Facility design’s impact on nurse morale

Are poorly designed hospitals helping to contribute to nurse burnout and general job dissatisfaction? According to a new study out of the University of Melbourne in Australia, the answer is most certainly yes. Analyzing data from both existing studies and newly convened focus groups, the study found that the design of workplaces has a measurable impact on both attraction and retention. The most critical elements in designing any workplace for nurses are space (for storage, meals, etc.), proximity (walking distances to storage, care sites), and the quality of the indoor environment (noise, odor, temperature). "Our work shows that it is not just about pay. While that is important, the team environment, organizational culture and hospital design also influence a nurse's decision of where to work," researcher Lucio Naccarella told one news site.
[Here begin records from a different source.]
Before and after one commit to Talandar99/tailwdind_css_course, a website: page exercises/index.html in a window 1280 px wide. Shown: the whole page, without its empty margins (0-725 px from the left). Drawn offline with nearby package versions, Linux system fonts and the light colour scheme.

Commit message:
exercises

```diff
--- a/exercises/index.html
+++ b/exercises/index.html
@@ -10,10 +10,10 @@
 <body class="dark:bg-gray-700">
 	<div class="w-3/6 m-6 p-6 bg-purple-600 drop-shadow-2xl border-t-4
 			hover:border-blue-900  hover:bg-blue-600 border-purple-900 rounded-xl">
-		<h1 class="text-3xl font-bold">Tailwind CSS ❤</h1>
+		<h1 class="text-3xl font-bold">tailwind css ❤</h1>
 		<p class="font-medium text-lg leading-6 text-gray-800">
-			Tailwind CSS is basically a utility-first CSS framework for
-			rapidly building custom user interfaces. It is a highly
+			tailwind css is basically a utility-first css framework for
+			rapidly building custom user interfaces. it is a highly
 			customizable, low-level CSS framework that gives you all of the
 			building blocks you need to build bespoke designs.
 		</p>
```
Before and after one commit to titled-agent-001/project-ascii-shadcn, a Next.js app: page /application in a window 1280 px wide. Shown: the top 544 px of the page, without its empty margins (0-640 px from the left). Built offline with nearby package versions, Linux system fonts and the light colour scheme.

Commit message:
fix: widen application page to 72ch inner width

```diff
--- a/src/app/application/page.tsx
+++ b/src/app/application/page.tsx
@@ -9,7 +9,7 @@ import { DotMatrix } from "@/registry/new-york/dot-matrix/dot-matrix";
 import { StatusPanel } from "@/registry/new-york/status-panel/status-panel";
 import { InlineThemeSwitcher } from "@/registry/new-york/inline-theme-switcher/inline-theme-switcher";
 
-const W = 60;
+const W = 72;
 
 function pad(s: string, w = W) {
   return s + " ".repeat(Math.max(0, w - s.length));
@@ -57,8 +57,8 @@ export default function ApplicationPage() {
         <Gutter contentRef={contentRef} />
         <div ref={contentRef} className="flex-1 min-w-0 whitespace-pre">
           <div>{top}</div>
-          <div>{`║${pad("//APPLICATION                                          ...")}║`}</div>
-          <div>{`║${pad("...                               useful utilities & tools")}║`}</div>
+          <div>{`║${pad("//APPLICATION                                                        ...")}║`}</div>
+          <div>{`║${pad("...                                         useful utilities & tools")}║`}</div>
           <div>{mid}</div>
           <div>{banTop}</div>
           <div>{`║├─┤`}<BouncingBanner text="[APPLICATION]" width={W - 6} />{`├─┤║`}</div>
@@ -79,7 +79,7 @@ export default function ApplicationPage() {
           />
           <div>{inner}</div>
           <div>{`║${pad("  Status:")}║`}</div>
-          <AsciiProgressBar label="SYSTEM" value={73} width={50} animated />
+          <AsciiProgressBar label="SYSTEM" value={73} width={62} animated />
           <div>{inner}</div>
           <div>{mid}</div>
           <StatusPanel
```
Nurse helps patient get through a 'ruff' situation

When Arlene Zinkle-Payne was hospitalized recently in Washington state, it left her beloved dog Fufu in the lurch. With no one to step in and care for the canine, animal control had to collect the pet and place her in a shelter. That’s where PeaceHealth United General Medical Center, Sedro-Woolley, Wash., nurse Crystal Espinoza, R.N., comes into the picture. Knowing how important Fufu was to her patient’s well being, Espinoza arranged to have the dog picked up and is now caring for the pooch at her own home until Zinkle-Payne recovers. “I see heroes and angels every day in nursing," Preet Singh, R.N., director of clinical services at PeaceHealth United General, said in a press release. "I am so proud of the care, love and trust that our patients and families receive every day — not just from Crystal, but from each and every one of the nurses who work at PeaceHealth."

The nurse’s critical role in relieving IT implementation headaches

Implementing a new health IT system can be a troubling and trying experience for hospitals. But nurses can play a key role in alleviating those headaches, writes Rebecca Freeman, R.N., chief nursing officer of the Office of the National Coordinator for Health Information Technology. Often, Freeman believes, the biggest challenges that arise from IT have nothing to do with technology and are rooted more in policies and processes. She believes that all types of nurses — not just those who are informatics pros — play a part in addressing those IT challenges, from bedside nurses to RN educators. They can do so through working in interdisciplinary teams to help shape workflows, training and implementation plans, Freeman writes.